- 2017 Compact Edition of the Almanac of American Philanthropy
- A Stroll Through Community Life
- Less God, Less Giving?
- Religious Liberty—who needs it? A comic book treatment of a serious subject
- Ways Philanthropy Can Reinforce Faith and Its Good Works
- The Calculating Philanthropy of Silicon Valley
- How Private Givers Can Rescue America in an Era of Political Frustration
- The Power of Science Philanthropy
- How Philanthropy Fuels American Success
- From Promising to Proven: The Charter School Boom Ahead
- Donors Who Come to the Aid of Their Country: National Security Philanthropy
- Privacy as a Philanthropic Pillar
- Israel's Founding Funders
- Some People Love to Call Names
- Alfred Loomis Philanthropy Hall of Fame profile
- George Eastman Philanthropy Hall of Fame profile
- Oseola McCarty Philanthropy Hall of Fame profile
- Julius Rosenwald Philanthropy Hall of Fame profile
- Arthur & Lewis Tappan Philanthropy Hall of Fame profile
- The Assault on Generosity and Voluntary Action, RealClearPolitics.com
- Want to Help Civil Society? Bolster Churches, City Journal
- 12 Common Criticisms of Philanthropy—and Some Answers, Stanford Social Innovation Review

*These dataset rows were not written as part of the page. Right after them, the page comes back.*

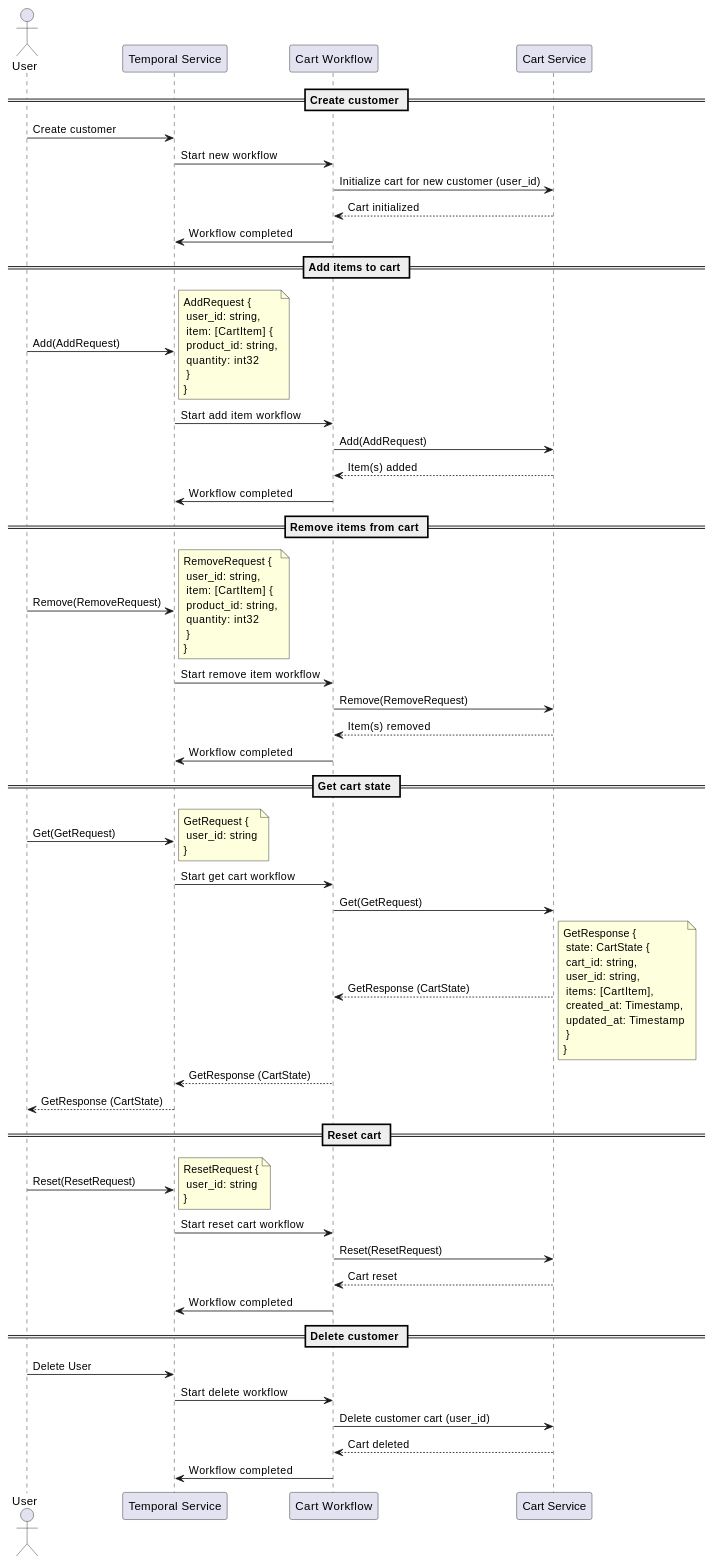
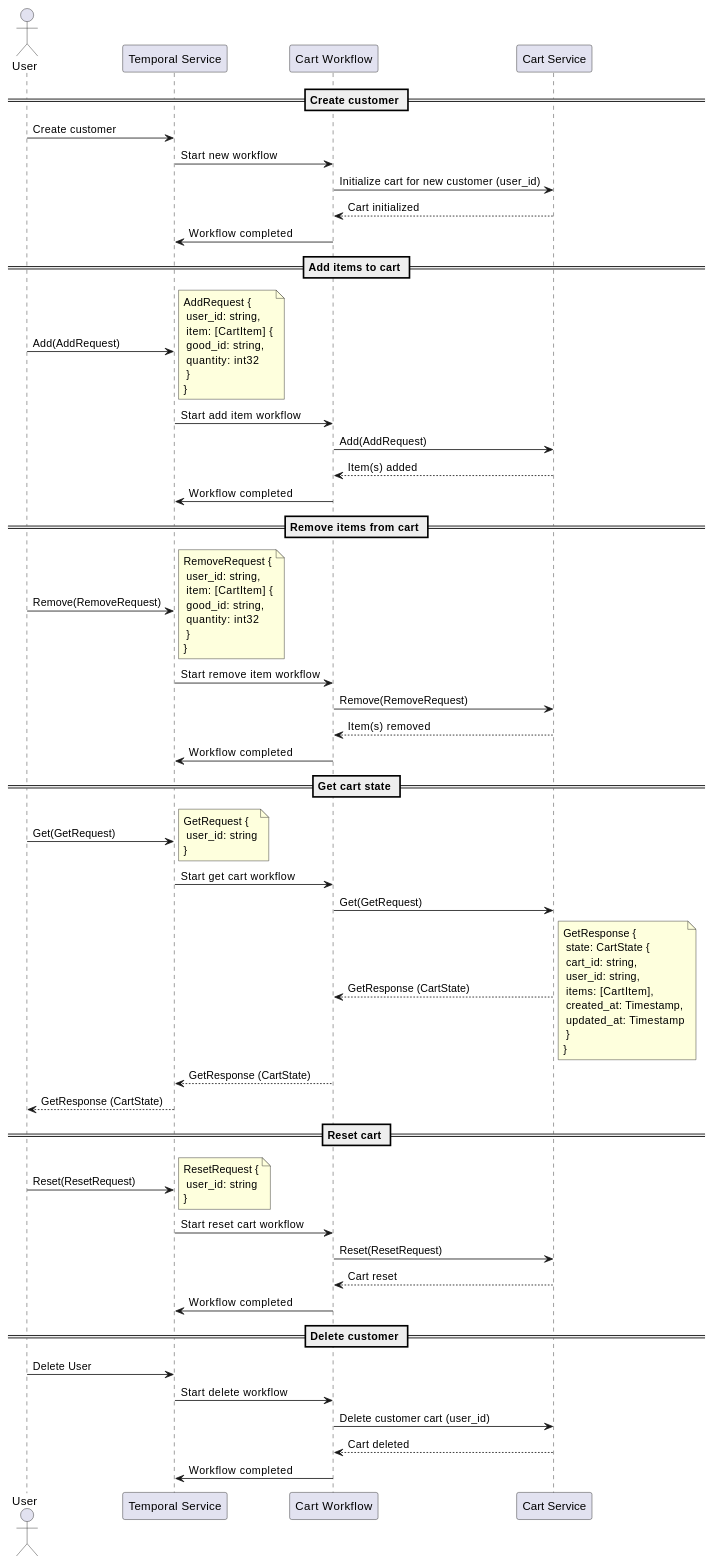
One commit to shortlink-org/shop changed the second of 2 diagrams in oms/internal/usecases/cart/README.md. Above: the diagram before and after it, drawn with PlantUML. The commit also changed 53 other files, not shown here.

First line of the commit message:
refactor: unify terminology - Product/Item → Good

````diff
--- a/oms/internal/usecases/cart/README.md
+++ b/oms/internal/usecases/cart/README.md
@@ -51,58 +51,58 @@
 ```plantuml
 @startuml
 actor User
 
 participant "Temporal Service" as Temporal
 participant "Cart Workflow" as CartWF
 participant "Cart Service" as CartService
 
 == Create customer ==
 User -> Temporal : Create customer
 Temporal -> CartWF : Start new workflow
 CartWF -> CartService : Initialize cart for new customer (user_id)
 CartService --> CartWF : Cart initialized
 CartWF -> Temporal : Workflow completed
 
 == Add items to cart ==
 User -> Temporal : Add(AddRequest)
-note right: AddRequest {\n user_id: string,\n item: [CartItem] {\n product_id: string,\n quantity: int32\n }\n}
+note right: AddRequest {\n user_id: string,\n item: [CartItem] {\n good_id: string,\n quantity: int32\n }\n}
 Temporal -> CartWF : Start add item workflow
 CartWF -> CartService : Add(AddRequest)
 CartService --> CartWF : Item(s) added
 CartWF -> Temporal : Workflow completed
 
 == Remove items from cart ==
 User -> Temporal : Remove(RemoveRequest)
-note right: RemoveRequest {\n user_id: string,\n item: [CartItem] {\n product_id: string,\n quantity: int32\n }\n}
+note right: RemoveRequest {\n user_id: string,\n item: [CartItem] {\n good_id: string,\n quantity: int32\n }\n}
 Temporal -> CartWF : Start remove item workflow
 CartWF -> CartService : Remove(RemoveRequest)
 CartService --> CartWF : Item(s) removed
 CartWF -> Temporal : Workflow completed
 
 == Get cart state ==
 User -> Temporal : Get(GetRequest)
 note right: GetRequest {\n user_id: string\n}
 Temporal -> CartWF : Start get cart workflow
 CartWF -> CartService : Get(GetRequest)
 CartService --> CartWF : GetResponse (CartState)
 note right: GetResponse {\n state: CartState {\n cart_id: string,\n user_id: string,\n items: [CartItem],\n created_at: Timestamp,\n updated_at: Timestamp\n }\n}
 CartWF --> Temporal : GetResponse (CartState)
 Temporal --> User : GetResponse (CartState)
 
 == Reset cart ==
 User -> Temporal : Reset(ResetRequest)
 note right: ResetRequest {\n user_id: string\n}
 Temporal -> CartWF : Start reset cart workflow
 CartWF -> CartService : Reset(ResetRequest)
 CartService --> CartWF : Cart reset
 CartWF -> Temporal : Workflow completed
 
 == Delete customer ==
 User -> Temporal : Delete User
 Temporal -> CartWF : Start delete workflow
 CartWF -> CartService : Delete customer cart (user_id)
 CartService --> CartWF : Cart deleted
 CartWF -> Temporal : Workflow completed
 
 @enduml
 ```
````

- Giving Benefits the Giver, Huffington Post
- Wall Street Journal essay on philanthropic support for churches
- Wall Street Journal essay on charter schools

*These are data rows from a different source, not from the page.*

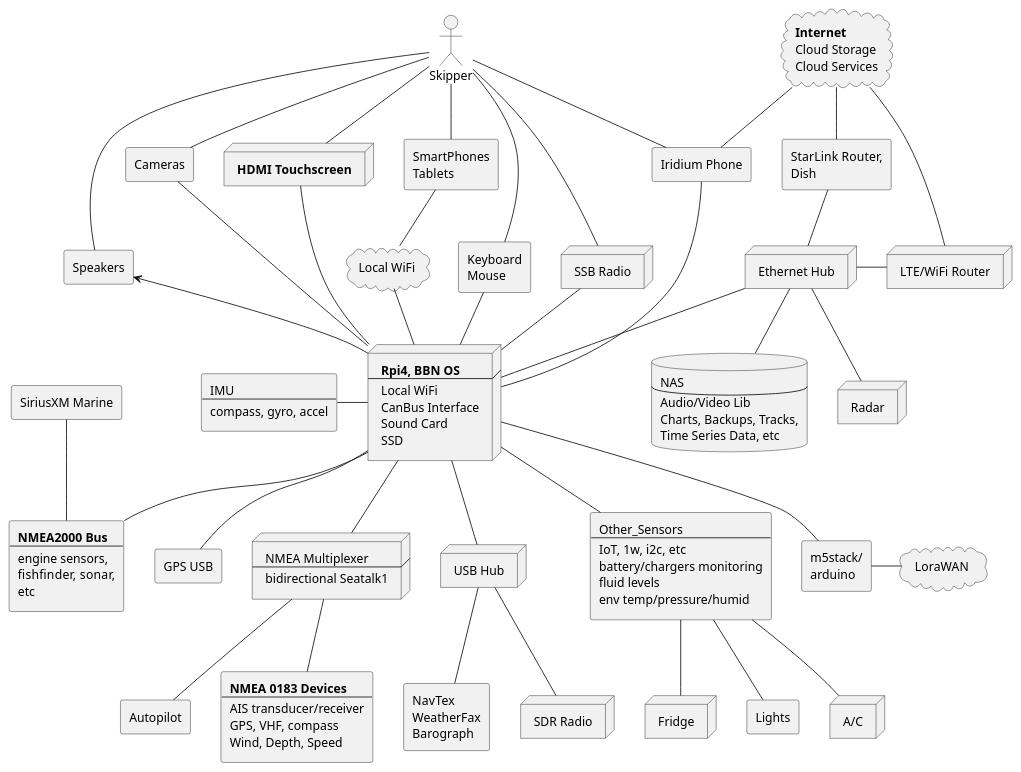
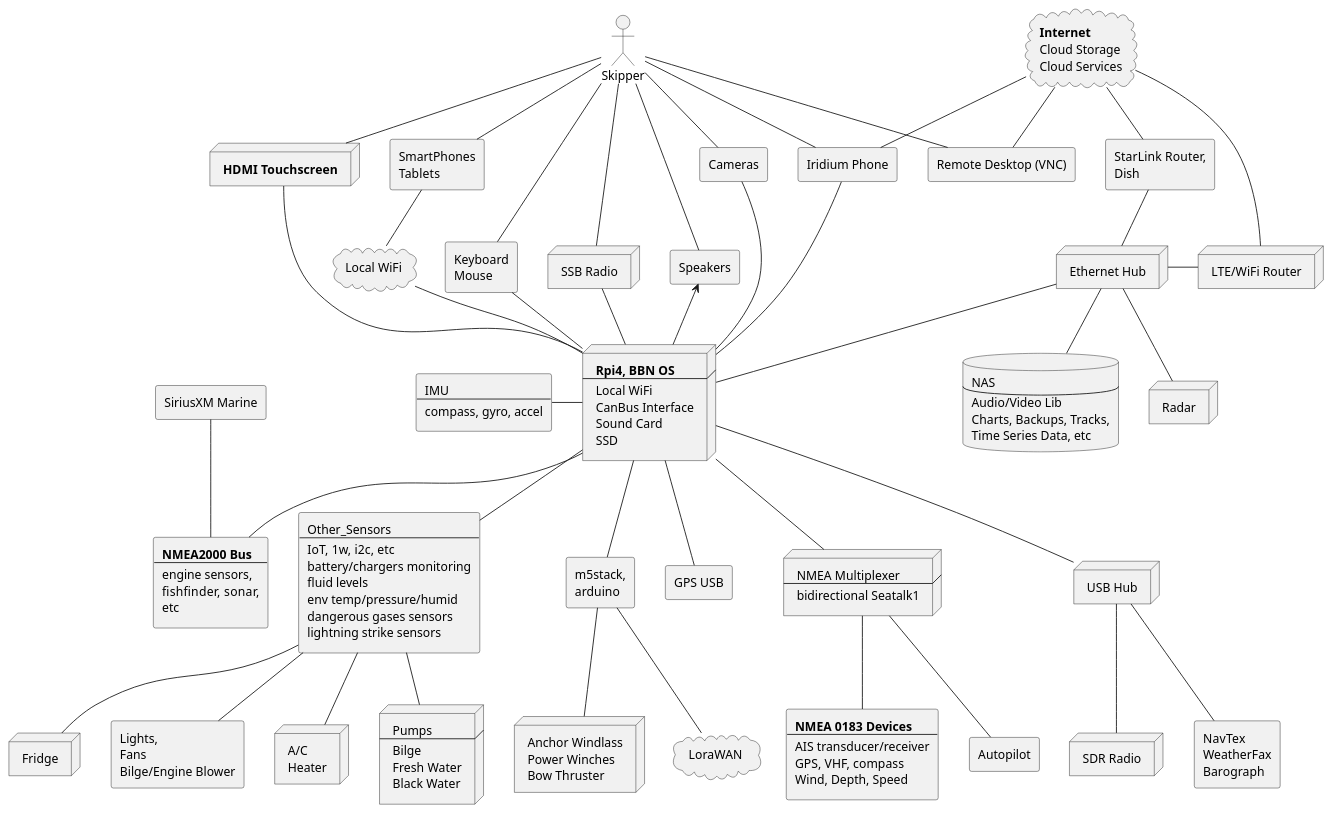
Before and after one commit to bareboat-necessities/my-bareboat: the diagram in docs/plantuml/system-arch.puml, drawn with PlantUML. The commit also changed 1 other file, not shown here.

Commit message:
better diagrams

```diff
--- a/docs/plantuml/system-arch.puml
+++ b/docs/plantuml/system-arch.puml
@@ -105,18 +105,35 @@
  battery/chargers monitoring
  fluid levels
  env temp/pressure/humid
+ dangerous gases sensors
+ lightning strike sensors
+]
+
+rectangle Remote_Desktop [
+ Remote Desktop (VNC)
 ]
 
 node AC [
  A/C
+ Heater
+]
+
+node Pumps [
+ Pumps
+ ----
+ Bilge
+ Fresh Water
+ Black Water
 ]
 
 node Fridge [
  Fridge
 ]
 
-rectangle Lights [
- Lights
+rectangle Lights_Fans [
+ Lights,
+ Fans
+ Bilge/Engine Blower
 ]
 
 rectangle Keyboard_Mouse [
@@ -147,6 +164,12 @@
  Time Series Data, etc
 ]
 
+node Winches [
+ Anchor Windlass
+ Power Winches
+ Bow Thruster
+]
+
 cloud Cloud_Internet [
  <b>Internet
  Cloud Storage
@@ -158,7 +181,7 @@
 ]
 
 rectangle Esp32 [
- m5stack/
+ m5stack,
  arduino
 ]
 
@@ -192,16 +215,19 @@
 
 Other_Sensors -- AC
 Other_Sensors -- Fridge
-Other_Sensors -- Lights
+Other_Sensors -- Lights_Fans
+Other_Sensors -- Pumps
 
 NMEA_Mux -- NMEA_0183
 NMEA_Mux -- AP
 
-Lora -l- Esp32
+Esp32 -- Lora
+Esp32 -- Winches
 
 Cloud_Internet -- Dish_Router
 Cloud_Internet -- Router
 Cloud_Internet -- Iridium
+Cloud_Internet -- Remote_Desktop
 
 Skipper -- Touchscreen
 Skipper -- Speakers
@@ -210,5 +236,6 @@
 Skipper -- SSB
 Skipper -- SmartPhone
 Skipper -- Keyboard_Mouse
+Skipper -- Remote_Desktop
 
 @enduml
```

- Wall Street Journal essay on Catholic schools
- Wall Street Journal essay on culture-change through philanthropy
- From Promising to Proven: A Wise Giver's Guide to Expanding on the Success of Charter Schools
- Agenda Setting: A Wise Giver's Guide to Influencing Public Policy
Invite the Author
The Philanthropy Roundtable’s Karl Zinsmeister (former White House domestic policy adviser) delivers scores of intriguing talks every year on America’s bursting, bubbling practice of philanthropy.
Karl points out how charitable giving touches far more sectors of society than is commonly realized. He profiles philanthropy’s fascinating record in reforming culture, and tells gripping stories about some of philanthropy’s greatest achievements and greatest donors. He traces philanthropy’s connections to religion, to business success, to different geographic regions, to particular kinds of citizens.
Karl explains how unusual philanthropy is in the U.S. compared to other nations, and contrasts charitable and voluntary action with government action. Audiences are often surprised by his facts on small givers vs. major givers, and fascinated by his tales of how philanthropy upends fields like science and medical research, education reform, and nature conservation. He brings to life the major statistics on giving, and is able to explain the roles of anonymity, privacy, passion, and individual vision in donating.
Karl’s most acclaimed speech is his lively half-hour summary of highlights and lessons from The Almanac of American Philanthropy—his creation which has rapidly become the “bible” of this field. He sketches the unappreciated scope of charitable giving, and argues that without it, there would be no America as we know it. Private action to solve public problems is one of the practices that most distinguishes the U.S. from other countries, and it plays a crucial role in keeping our communities healthy and our economy burgeoning.
All of these presentations include rich photography, captivating biographies, and fresh, powerful arguments. To schedule a talk by Karl on philanthropy, civil society, and voluntary action in America, email Ashley May at amay@PhilanthropyRoundtable.org.